Just wandering around the old streets and alleys adorned with jasmine and bougainvillea flowers is an experience in and of itself. You experience the beautiful stone palazzi, lava steps, and charming surroundings all colored by exotic flora, then stop in one of the small local shops to find colorful Sicilian ceramics, lace, paintings by local artists, special antiques, reproductions of Sicilian carts, and objects made of local lava stone.

Follow in the steps of the most important writers and artist that began in the 19th century to visit Taormina: Goethe, Maupassant, Nietzsche (who wrote his ‘’Thus Spoke Zarathustra” here), Oscar Wilde, and others.

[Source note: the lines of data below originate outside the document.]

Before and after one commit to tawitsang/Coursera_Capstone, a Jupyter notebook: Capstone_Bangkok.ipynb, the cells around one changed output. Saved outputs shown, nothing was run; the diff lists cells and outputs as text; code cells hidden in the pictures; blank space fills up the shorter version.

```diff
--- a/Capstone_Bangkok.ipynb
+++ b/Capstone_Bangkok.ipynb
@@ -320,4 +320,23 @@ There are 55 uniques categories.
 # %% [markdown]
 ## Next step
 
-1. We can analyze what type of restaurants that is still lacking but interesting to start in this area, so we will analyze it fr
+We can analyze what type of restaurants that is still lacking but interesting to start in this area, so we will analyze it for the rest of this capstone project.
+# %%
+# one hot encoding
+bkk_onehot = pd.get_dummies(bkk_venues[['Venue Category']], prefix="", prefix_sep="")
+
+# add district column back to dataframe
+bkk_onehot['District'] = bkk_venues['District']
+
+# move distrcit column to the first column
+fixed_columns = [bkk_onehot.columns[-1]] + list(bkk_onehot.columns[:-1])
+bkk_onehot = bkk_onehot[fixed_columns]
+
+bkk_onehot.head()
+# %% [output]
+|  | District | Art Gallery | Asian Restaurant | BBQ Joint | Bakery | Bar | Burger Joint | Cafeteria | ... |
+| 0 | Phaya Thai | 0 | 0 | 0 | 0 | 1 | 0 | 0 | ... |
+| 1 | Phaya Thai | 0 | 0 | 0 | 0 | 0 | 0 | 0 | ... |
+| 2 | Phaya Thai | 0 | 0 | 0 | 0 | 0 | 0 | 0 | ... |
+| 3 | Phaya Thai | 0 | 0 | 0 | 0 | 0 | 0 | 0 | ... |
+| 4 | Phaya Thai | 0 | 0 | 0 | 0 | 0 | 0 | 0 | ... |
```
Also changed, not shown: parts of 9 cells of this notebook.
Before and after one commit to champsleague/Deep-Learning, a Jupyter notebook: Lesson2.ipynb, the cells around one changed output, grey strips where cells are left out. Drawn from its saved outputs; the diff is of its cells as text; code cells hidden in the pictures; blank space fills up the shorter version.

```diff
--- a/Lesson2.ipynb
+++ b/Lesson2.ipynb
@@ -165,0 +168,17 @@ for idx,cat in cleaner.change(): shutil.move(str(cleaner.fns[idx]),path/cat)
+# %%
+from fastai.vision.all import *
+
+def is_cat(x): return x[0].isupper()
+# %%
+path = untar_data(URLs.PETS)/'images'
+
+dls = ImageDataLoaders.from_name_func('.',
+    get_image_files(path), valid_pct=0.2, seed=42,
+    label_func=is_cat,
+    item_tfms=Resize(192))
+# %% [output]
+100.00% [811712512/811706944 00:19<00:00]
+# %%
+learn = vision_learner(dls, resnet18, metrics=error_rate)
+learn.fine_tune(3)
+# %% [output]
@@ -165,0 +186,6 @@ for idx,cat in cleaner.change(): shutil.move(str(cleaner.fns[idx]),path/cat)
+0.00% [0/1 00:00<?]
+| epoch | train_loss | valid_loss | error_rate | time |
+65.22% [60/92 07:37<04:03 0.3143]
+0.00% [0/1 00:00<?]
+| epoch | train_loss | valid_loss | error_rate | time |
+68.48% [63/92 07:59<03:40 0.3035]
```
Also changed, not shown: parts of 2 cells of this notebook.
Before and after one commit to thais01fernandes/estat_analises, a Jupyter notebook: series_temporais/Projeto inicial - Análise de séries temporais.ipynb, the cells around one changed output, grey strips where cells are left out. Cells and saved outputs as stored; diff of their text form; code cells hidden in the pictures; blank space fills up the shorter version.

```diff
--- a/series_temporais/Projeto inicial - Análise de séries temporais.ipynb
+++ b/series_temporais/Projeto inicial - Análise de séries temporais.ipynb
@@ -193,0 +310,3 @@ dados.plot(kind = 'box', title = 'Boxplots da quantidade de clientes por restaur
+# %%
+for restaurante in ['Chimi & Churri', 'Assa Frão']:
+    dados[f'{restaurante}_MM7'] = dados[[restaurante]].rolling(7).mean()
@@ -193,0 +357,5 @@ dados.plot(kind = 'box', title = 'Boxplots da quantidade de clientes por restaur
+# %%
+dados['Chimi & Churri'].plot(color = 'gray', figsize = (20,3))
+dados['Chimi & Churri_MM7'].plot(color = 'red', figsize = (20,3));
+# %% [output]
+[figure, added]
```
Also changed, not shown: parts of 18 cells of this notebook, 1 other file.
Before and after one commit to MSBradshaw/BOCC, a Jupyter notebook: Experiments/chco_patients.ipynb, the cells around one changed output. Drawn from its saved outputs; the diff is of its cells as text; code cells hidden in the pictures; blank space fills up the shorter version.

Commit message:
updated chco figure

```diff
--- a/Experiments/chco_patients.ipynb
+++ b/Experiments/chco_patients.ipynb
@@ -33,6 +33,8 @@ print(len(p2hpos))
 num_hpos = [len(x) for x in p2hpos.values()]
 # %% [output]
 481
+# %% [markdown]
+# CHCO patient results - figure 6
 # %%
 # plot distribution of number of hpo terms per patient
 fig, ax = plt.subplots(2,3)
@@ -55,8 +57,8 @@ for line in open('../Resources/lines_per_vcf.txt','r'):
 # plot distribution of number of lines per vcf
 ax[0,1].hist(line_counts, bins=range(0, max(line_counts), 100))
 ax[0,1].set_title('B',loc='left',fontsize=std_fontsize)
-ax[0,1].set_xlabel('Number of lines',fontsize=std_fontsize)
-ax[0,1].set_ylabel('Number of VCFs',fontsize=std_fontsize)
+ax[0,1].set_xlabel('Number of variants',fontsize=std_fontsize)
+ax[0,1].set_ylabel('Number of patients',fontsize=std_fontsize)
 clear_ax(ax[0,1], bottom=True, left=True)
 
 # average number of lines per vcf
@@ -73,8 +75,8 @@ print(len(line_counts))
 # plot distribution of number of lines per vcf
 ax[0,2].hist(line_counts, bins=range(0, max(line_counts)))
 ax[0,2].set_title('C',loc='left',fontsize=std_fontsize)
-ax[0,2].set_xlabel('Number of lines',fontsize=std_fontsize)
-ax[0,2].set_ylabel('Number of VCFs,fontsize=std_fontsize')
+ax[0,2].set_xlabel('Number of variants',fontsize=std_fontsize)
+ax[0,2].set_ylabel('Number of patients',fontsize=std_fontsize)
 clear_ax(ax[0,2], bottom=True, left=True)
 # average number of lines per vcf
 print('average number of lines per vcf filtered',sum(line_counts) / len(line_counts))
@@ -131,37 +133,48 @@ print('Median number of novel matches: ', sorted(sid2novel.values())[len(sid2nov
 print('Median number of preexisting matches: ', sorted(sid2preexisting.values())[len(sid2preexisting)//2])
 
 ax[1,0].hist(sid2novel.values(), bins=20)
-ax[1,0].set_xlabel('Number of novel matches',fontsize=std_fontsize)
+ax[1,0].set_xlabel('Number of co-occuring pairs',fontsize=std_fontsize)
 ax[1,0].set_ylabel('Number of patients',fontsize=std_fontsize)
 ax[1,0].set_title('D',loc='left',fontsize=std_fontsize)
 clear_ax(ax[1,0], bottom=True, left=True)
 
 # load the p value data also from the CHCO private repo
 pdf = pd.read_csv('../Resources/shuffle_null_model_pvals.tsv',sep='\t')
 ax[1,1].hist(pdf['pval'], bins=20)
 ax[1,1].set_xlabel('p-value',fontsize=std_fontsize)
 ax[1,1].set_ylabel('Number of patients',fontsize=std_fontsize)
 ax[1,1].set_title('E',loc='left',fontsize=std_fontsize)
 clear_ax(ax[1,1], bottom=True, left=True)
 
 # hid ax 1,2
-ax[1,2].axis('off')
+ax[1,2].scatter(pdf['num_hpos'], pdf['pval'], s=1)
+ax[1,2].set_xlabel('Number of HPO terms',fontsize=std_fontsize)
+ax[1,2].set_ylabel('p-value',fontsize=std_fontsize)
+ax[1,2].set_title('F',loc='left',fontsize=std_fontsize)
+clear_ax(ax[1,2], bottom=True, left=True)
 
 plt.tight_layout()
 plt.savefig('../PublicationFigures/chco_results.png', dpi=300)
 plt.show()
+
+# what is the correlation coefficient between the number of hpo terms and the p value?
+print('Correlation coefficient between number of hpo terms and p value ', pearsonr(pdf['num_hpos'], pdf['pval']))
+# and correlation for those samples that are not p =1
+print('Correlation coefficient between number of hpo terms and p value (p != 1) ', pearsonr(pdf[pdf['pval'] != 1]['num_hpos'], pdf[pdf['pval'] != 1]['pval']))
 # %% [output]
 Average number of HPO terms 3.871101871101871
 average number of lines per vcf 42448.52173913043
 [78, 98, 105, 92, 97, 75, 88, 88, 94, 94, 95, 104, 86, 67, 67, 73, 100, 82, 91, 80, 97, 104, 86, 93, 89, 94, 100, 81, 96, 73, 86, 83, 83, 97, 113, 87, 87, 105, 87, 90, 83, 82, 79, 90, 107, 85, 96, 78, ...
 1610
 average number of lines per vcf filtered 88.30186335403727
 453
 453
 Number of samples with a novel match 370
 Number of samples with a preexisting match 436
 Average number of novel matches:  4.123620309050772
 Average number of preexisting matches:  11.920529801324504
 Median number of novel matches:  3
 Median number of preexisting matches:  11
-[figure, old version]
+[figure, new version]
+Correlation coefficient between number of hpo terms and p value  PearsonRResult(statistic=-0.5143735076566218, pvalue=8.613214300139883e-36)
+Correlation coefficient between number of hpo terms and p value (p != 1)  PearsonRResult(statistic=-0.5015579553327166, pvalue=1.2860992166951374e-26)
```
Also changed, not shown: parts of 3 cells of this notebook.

Since then the city of fishermen, farmers, and wealthy bourgeois became the residence of elite tourism.

Among the narrow streets and ancient buildings you can see monuments and architectural remains of particular beauty, testimonies to the different cultures that over the centuries have written the history of Sicily.


For the Greek civilization the theater was the maximum expression of art.

In ancient times when there were no lights or special effects, it was the unique position within the spectacular and magical scenery that made the difference.

The Ancient Theatre of Taormina is set in an idyllic location, with the Ionian Sea and Mount Etna in the background, the place that enchants without even seeing the actors performance. Goethe, who saw this spectacular panorama in 1797, declared: ‘’Never did any audience, in any theatre, have before it such a spectacle’’.

Constructed during the Greek Hellenistic period, the theatre was literally carved out of the rock on Monte Tauro, and had a capacity of 5,000 spectators.

The Ancient Theatre is the second largest of its kind in all of Sicily behind only the Greek Theatre of Siracusa, and because of its perfect acoustics it is used still today for theatre performances.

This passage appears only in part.